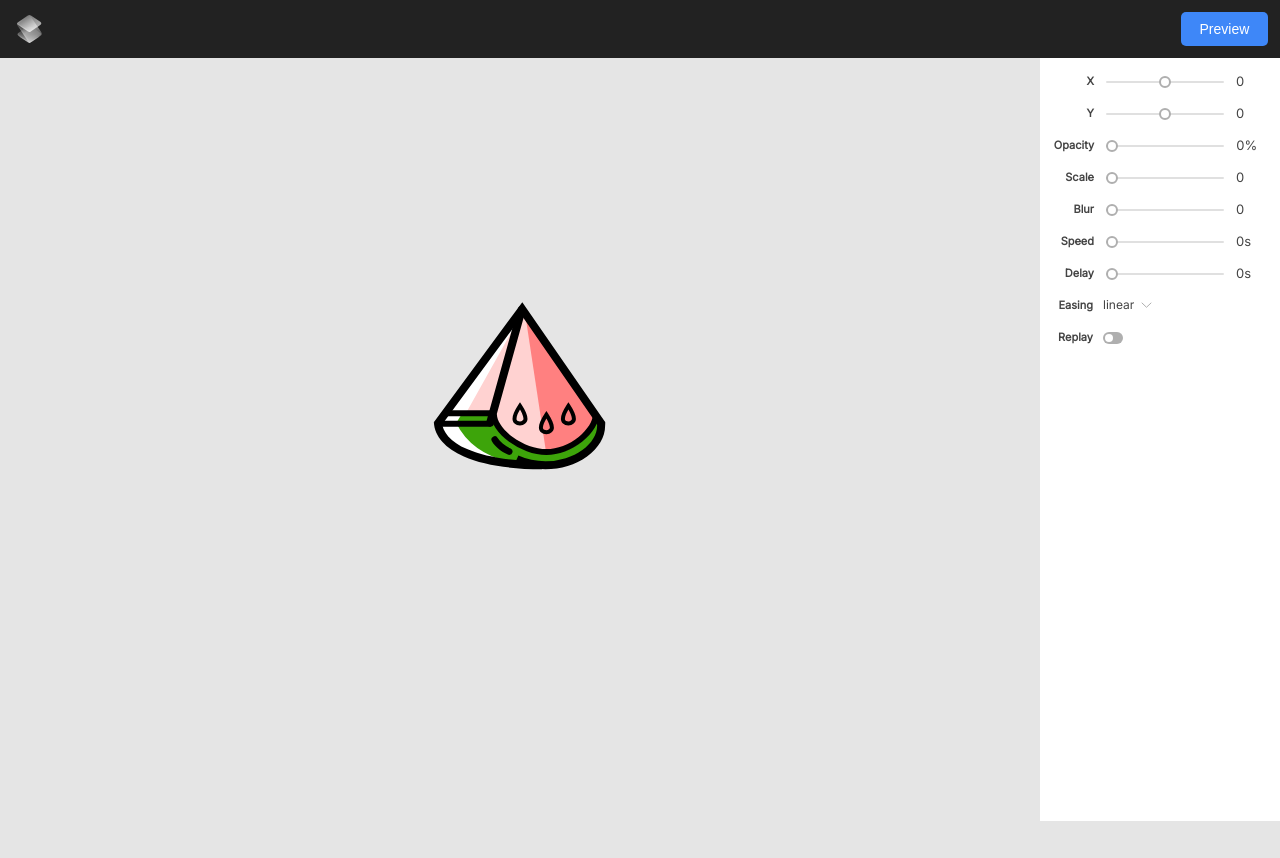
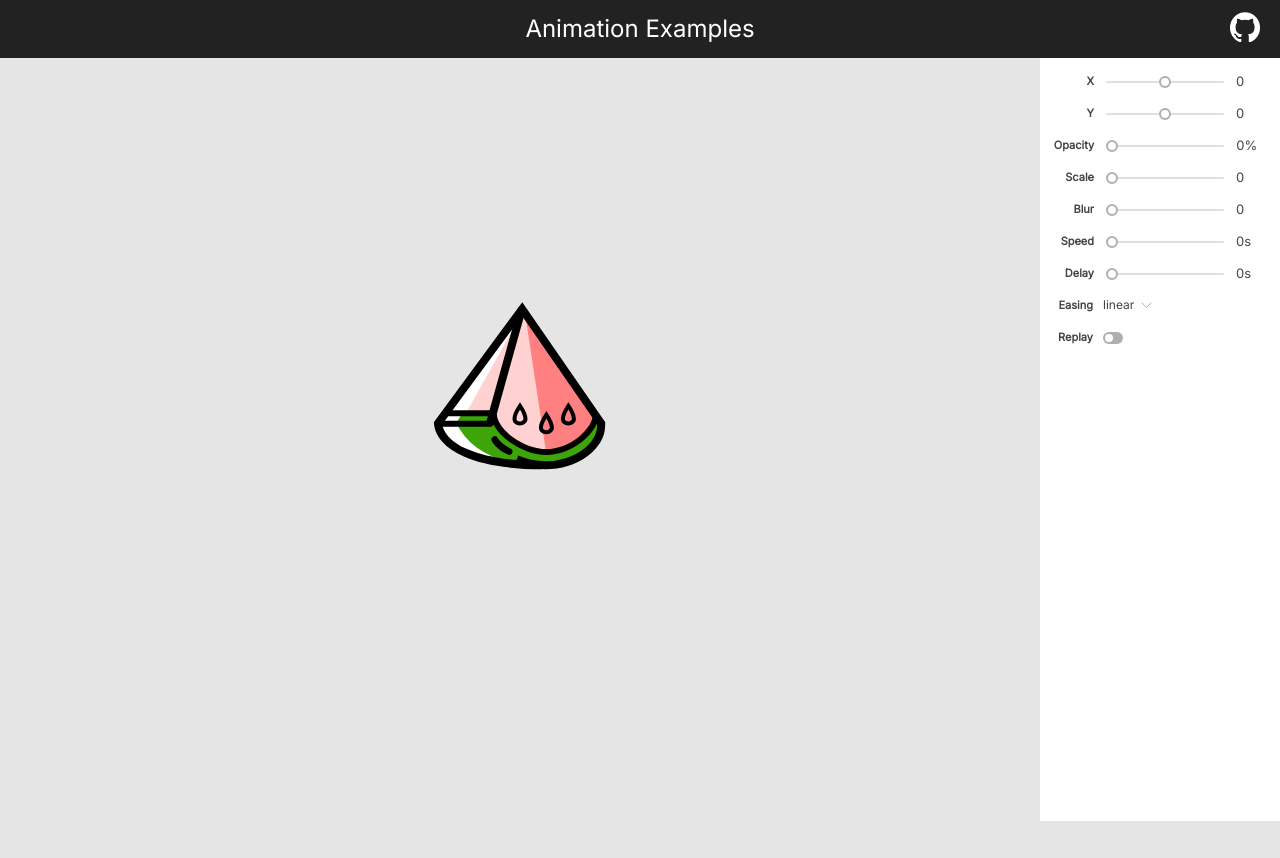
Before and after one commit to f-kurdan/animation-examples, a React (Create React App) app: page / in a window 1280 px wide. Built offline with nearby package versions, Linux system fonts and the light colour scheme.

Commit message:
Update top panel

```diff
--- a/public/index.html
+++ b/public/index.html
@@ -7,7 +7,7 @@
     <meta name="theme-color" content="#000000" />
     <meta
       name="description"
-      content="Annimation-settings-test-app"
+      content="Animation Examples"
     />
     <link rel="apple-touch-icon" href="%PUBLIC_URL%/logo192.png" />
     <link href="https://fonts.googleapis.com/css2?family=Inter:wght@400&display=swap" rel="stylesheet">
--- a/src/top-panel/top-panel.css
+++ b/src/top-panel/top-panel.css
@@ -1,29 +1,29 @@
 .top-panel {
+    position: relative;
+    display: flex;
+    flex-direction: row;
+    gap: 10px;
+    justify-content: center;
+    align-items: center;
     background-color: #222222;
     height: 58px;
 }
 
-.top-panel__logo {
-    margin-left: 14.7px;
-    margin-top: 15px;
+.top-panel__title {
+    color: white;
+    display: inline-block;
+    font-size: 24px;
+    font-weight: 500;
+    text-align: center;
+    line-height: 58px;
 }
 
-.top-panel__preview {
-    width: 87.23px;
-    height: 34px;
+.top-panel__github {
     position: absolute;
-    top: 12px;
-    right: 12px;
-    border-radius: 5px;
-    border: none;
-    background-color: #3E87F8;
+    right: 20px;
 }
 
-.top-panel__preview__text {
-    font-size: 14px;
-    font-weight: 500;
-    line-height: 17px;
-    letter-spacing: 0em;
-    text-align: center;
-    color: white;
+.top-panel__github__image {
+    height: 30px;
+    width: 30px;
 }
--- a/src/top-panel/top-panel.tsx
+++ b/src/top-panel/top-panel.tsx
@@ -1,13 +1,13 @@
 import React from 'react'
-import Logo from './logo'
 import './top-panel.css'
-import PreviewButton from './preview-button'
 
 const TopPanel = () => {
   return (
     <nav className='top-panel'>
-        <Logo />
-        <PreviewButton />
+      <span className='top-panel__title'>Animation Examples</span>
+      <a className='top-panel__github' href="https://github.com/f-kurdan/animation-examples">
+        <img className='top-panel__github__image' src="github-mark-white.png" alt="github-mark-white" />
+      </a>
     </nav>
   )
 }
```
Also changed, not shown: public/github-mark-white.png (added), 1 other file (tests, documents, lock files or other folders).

* [Work required]: From the first line to the last, copy the records exactly and skip the pictures.

* [Response for this exercise]:
Before and after one commit to f-kurdan/animation-examples, a React (Create React App) app: page / in a window 1280 px wide. Built offline with nearby package versions, Linux system fonts and the light colour scheme.

Commit message:
Update top panel

```diff
--- a/public/index.html
+++ b/public/index.html
@@ -7,7 +7,7 @@
     <meta name="theme-color" content="#000000" />
     <meta
       name="description"
-      content="Annimation-settings-test-app"
+      content="Animation Examples"
     />
     <link rel="apple-touch-icon" href="%PUBLIC_URL%/logo192.png" />
     <link href="https://fonts.googleapis.com/css2?family=Inter:wght@400&display=swap" rel="stylesheet">
--- a/src/top-panel/top-panel.css
+++ b/src/top-panel/top-panel.css
@@ -1,29 +1,29 @@
 .top-panel {
+    position: relative;
+    display: flex;
+    flex-direction: row;
+    gap: 10px;
+    justify-content: center;
+    align-items: center;
     background-color: #222222;
     height: 58px;
 }
 
-.top-panel__logo {
-    margin-left: 14.7px;
-    margin-top: 15px;
+.top-panel__title {
+    color: white;
+    display: inline-block;
+    font-size: 24px;
+    font-weight: 500;
+    text-align: center;
+    line-height: 58px;
 }
 
-.top-panel__preview {
-    width: 87.23px;
-    height: 34px;
+.top-panel__github {
     position: absolute;
-    top: 12px;
-    right: 12px;
-    border-radius: 5px;
-    border: none;
-    background-color: #3E87F8;
+    right: 20px;
 }
 
-.top-panel__preview__text {
-    font-size: 14px;
-    font-weight: 500;
-    line-height: 17px;
-    letter-spacing: 0em;
-    text-align: center;
-    color: white;
+.top-panel__github__image {
+    height: 30px;
+    width: 30px;
 }
--- a/src/top-panel/top-panel.tsx
+++ b/src/top-panel/top-panel.tsx
@@ -1,13 +1,13 @@
 import React from 'react'
-import Logo from './logo'
 import './top-panel.css'
-import PreviewButton from './preview-button'
 
 const TopPanel = () => {
   return (
     <nav className='top-panel'>
-        <Logo />
-        <PreviewButton />
+      <span className='top-panel__title'>Animation Examples</span>
+      <a className='top-panel__github' href="https://github.com/f-kurdan/animation-examples">
+        <img className='top-panel__github__image' src="github-mark-white.png" alt="github-mark-white" />
+      </a>
     </nav>
   )
 }
```
Also changed, not shown: public/github-mark-white.png (added), 1 other file (tests, documents, lock files or other folders).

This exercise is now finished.